Self-driving cars have been on the horizon for quite a while now, with Google quickly advancing towards a commercial prototype and Innovate UK currently testing driverless cars in Britain. But NASA believes that the autonomous technology could have applications in their extraterrestrial vehicles, and so their Ames Research Center has signed a Reimbursable Space Act Agreement with Nissan to research and develop the technology. According to the agreement, NASA will be repaid any money it spends on the project, while Nissan will have free use of NASA's facilities and personnel.
NASA will assist Nissan with the design, development, and testing stages of the project, and they hope to gain knowledge of autonomous technology to use on their rovers. NASA currently has autonomous rovers, but they are much smaller than cars, and as a result are more limited in their research capabilities than if NASA could find a way to develop larger autonomous vehicles.

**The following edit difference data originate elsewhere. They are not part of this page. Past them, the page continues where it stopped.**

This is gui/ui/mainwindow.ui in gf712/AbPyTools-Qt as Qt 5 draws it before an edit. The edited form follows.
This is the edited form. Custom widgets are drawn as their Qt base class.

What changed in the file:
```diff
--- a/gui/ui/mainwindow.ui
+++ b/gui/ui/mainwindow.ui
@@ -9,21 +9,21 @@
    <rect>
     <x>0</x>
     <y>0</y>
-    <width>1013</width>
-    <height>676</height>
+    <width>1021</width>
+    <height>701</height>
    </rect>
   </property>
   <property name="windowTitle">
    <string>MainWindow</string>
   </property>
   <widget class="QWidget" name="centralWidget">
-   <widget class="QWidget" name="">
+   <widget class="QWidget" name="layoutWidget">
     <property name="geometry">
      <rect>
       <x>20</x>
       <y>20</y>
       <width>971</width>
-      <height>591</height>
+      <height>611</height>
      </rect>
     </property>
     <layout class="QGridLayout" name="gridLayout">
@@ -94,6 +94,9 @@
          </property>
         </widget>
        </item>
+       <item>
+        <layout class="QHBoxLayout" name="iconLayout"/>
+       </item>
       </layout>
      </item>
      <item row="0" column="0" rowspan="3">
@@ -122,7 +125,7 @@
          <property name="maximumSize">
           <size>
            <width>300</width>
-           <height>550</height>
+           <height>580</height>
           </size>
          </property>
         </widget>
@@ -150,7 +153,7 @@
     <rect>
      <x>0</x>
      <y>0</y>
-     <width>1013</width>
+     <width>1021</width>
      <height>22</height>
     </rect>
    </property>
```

"Actually, Curiosity is about the size of a Smart Car or Mini Cooper," said Terry Fong, leader of the Intelligent Robotics Group at NASA Ames. "One of the current limitations on landing anything bigger is the size of heatshield required to get it through the atmosphere safely, but NASA Ames is working on concepts to for bigger heat shields, and therefore bigger rovers."
NASA is confident that the driverless car research will have a direct impact on the development of their Mars research instruments. Director of NASA Ames, S. Pete Worden, said, "All of our potential topics of research collaboration with Nissan are areas in which Ames has strongly contributed to major NASA programs. "Ames developed Mars rover planning software, robots on board the International Space Station and Next Generation air traffic management systems to name a few. We look forward to applying knowledge developed during this partnership toward future space and aeronautics endeavors."